### [TASK DIRECTIONS]
Tally the lines in the data below in which the word "full" occurs, then give only the total.

[SUPPLIED DATA Boundary: Start]

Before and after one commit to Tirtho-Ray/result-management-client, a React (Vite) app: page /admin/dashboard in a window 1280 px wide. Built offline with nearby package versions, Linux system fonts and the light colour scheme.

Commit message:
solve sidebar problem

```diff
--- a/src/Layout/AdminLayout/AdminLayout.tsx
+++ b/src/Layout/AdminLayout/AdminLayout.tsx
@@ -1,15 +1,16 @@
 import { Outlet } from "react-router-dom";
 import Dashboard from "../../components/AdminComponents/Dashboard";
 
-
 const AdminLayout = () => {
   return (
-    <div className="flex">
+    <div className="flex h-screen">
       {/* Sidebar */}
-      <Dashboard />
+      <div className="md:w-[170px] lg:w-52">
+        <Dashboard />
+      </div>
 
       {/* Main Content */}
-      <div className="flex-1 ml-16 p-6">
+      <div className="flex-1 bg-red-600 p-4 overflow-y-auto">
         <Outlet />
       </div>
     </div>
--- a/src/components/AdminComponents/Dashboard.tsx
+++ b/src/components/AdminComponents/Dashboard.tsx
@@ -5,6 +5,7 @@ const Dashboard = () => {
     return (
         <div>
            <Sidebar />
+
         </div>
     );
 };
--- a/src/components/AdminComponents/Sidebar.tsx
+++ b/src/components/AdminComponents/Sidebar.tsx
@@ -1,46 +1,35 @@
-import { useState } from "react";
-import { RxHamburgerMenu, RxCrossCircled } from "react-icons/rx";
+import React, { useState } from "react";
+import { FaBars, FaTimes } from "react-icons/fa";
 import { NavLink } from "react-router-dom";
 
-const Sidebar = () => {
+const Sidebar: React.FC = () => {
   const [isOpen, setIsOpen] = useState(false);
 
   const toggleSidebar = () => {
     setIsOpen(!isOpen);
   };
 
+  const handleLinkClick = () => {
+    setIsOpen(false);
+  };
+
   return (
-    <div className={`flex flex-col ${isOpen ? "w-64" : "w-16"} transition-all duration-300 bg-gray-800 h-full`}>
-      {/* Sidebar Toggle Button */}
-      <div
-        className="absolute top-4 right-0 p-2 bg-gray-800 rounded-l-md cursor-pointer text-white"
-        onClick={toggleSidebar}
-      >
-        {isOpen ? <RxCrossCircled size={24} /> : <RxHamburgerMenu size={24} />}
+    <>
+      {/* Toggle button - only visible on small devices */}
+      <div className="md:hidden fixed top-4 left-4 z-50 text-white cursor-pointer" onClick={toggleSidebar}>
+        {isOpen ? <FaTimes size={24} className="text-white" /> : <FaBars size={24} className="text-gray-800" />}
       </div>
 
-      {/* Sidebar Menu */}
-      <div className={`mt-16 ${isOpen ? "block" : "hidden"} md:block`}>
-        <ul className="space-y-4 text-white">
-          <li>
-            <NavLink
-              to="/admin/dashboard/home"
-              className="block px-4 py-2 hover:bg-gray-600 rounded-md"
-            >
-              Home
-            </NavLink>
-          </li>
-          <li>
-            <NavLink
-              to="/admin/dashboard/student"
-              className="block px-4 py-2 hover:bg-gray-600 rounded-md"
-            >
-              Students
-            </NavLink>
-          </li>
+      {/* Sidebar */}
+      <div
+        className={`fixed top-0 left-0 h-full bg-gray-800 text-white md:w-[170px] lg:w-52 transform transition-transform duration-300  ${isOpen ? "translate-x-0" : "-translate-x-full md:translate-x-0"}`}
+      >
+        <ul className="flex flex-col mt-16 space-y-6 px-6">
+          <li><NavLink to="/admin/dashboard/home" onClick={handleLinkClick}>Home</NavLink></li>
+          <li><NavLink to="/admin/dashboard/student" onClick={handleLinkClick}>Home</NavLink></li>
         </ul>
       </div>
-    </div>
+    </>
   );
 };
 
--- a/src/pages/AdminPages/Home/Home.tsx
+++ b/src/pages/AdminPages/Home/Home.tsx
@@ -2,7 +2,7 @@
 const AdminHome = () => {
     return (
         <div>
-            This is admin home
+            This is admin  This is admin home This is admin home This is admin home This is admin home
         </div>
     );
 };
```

[SUPPLIED DATA Boundary: End]

### [EXERCISE SOLUTION]
2